I BET that you didn’t know that the week beginning 13th November was meant to be National Recycling Week, and it appears to have passed with a remarkably low impact. It’s a very serious opportunity that has been missed, yet again, and when the facts are considered screams out for government action.

If all our aluminium cans were collected and recycled to make new ones it would use 90 percent less energy and produce 90% fewer greenhouse gas emissions – mainly CO2. It’s the equivalent of taking almost a million cars off the road. The energy needed to make a new aluminium can from the original bauxite would allow more than 20 recycled ones to be used again.

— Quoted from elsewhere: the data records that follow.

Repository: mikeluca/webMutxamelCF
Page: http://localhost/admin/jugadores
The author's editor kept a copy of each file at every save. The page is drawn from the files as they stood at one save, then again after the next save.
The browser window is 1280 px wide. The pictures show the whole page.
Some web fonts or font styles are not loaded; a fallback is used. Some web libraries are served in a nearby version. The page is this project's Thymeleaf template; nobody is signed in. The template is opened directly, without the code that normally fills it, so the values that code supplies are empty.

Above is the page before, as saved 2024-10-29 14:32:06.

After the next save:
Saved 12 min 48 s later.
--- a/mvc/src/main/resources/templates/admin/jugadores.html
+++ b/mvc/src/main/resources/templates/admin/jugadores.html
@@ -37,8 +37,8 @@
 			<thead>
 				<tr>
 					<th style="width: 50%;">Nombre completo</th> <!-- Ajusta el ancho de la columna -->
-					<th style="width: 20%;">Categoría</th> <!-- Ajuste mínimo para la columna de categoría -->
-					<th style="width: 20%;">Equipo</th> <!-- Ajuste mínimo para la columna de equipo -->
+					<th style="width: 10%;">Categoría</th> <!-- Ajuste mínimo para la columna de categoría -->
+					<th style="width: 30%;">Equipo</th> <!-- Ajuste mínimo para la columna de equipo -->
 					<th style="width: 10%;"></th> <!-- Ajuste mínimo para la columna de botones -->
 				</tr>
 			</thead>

The same applies to other materials, so recycling steel cuts energy use by 80 percent, and nine million tonnes of recycled paper would reduce the emissions by 11 million tonnes as well as saving 31 tonnes of CO2 per tonne. Additionally for every tonne recycled it would reprieve 31 trees and save 4,000 kwh of electricity. Indeed comparable figures apply to most materials.

The real way forward is to have a 20p returnable deposit on all single use liquid containers made of glass, plastic, aluminium or tin – the seas would be much cleaner, and most of the litter would have disappeared, as well as the re-use saving an enormous amount of CO2 from

entering the atmosphere.

More than 30 countries already have variations on the above but the UK allows the manufacturers to have too big a say, and the hundreds of council different waste systems don’t help.

Twenty years ago personal encouragement by the council raised the recycling level in parts of Buttershaw from less than 10 percent to over 90, but the real way forward is the deposit scheme, giving a financial reward for reducing the CO2 produced.